## THE PROBLEM
If a line in the listing below includes the word "FCFCFD", pick it out.
════
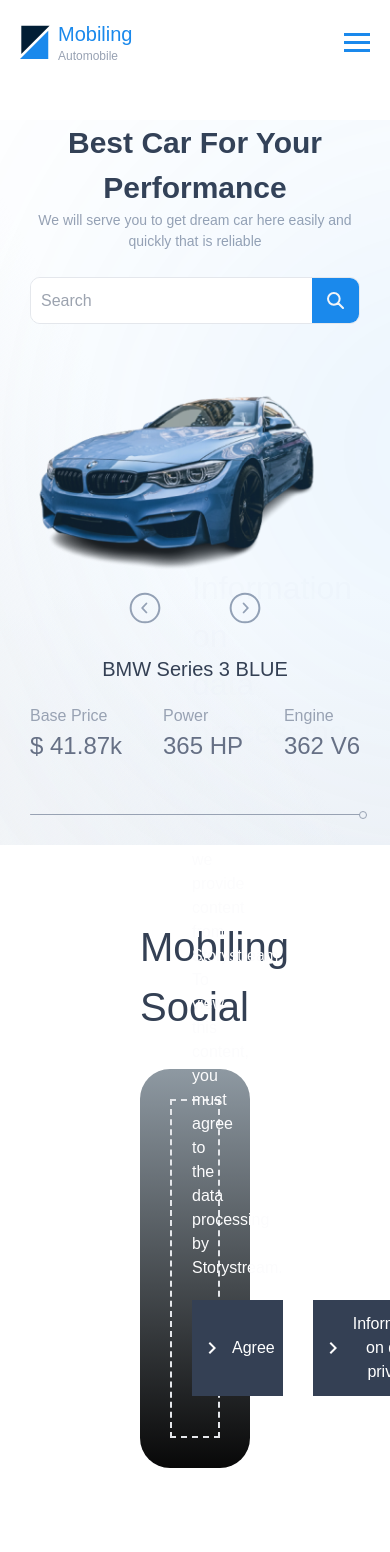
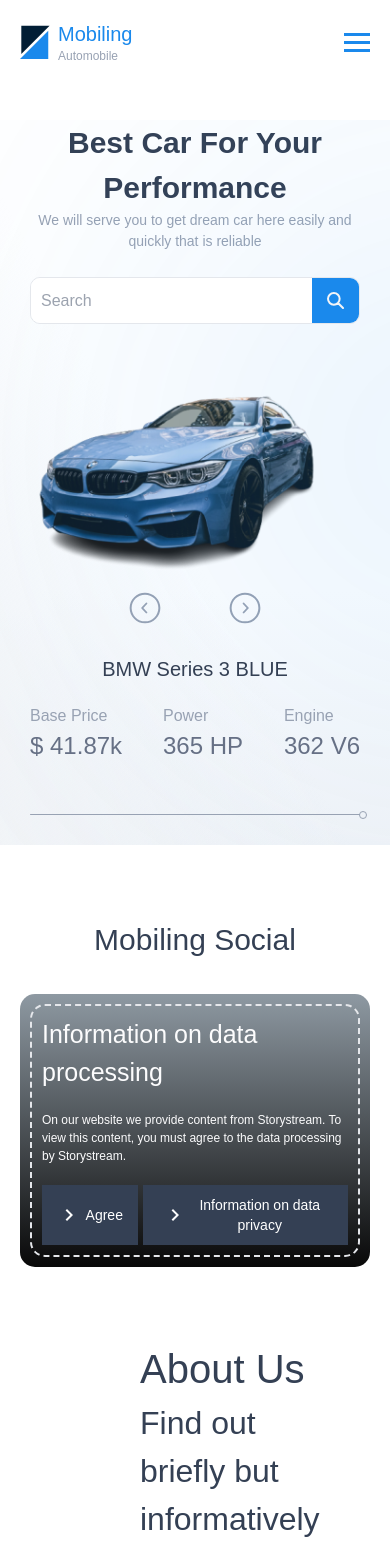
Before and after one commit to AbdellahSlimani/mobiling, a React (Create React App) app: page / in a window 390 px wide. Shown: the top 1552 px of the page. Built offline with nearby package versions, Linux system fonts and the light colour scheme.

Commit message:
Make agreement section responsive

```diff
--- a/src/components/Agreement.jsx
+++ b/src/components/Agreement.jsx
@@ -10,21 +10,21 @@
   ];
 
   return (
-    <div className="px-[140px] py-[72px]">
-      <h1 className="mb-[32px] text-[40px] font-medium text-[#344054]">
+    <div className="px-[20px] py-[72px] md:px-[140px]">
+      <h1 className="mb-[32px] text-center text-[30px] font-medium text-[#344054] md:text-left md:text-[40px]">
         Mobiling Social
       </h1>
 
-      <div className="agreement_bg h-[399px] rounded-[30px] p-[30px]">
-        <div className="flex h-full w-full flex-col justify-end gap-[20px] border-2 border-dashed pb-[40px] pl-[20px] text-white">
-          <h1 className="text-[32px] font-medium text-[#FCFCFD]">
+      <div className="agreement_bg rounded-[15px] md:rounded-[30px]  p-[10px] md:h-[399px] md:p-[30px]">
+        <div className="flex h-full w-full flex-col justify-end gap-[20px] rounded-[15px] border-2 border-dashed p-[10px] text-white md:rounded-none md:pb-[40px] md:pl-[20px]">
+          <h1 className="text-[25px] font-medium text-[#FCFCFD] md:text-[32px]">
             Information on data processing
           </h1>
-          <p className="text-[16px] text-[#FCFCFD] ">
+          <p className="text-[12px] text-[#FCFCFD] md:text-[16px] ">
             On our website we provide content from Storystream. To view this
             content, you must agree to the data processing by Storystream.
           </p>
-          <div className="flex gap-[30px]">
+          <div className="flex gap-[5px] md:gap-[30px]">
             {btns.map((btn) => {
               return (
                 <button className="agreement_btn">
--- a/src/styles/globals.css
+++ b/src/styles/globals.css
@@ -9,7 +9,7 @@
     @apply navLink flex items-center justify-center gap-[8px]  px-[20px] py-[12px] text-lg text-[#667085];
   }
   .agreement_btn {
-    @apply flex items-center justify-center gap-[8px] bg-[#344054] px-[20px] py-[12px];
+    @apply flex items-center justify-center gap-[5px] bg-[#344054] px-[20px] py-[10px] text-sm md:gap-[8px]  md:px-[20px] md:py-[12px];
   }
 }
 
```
════
## ANSWER SECTION
-          <h1 className="text-[32px] font-medium text-[#FCFCFD]">
+          <h1 className="text-[25px] font-medium text-[#FCFCFD] md:text-[32px]">
-          <p className="text-[16px] text-[#FCFCFD] ">
+          <p className="text-[12px] text-[#FCFCFD] md:text-[16px] ">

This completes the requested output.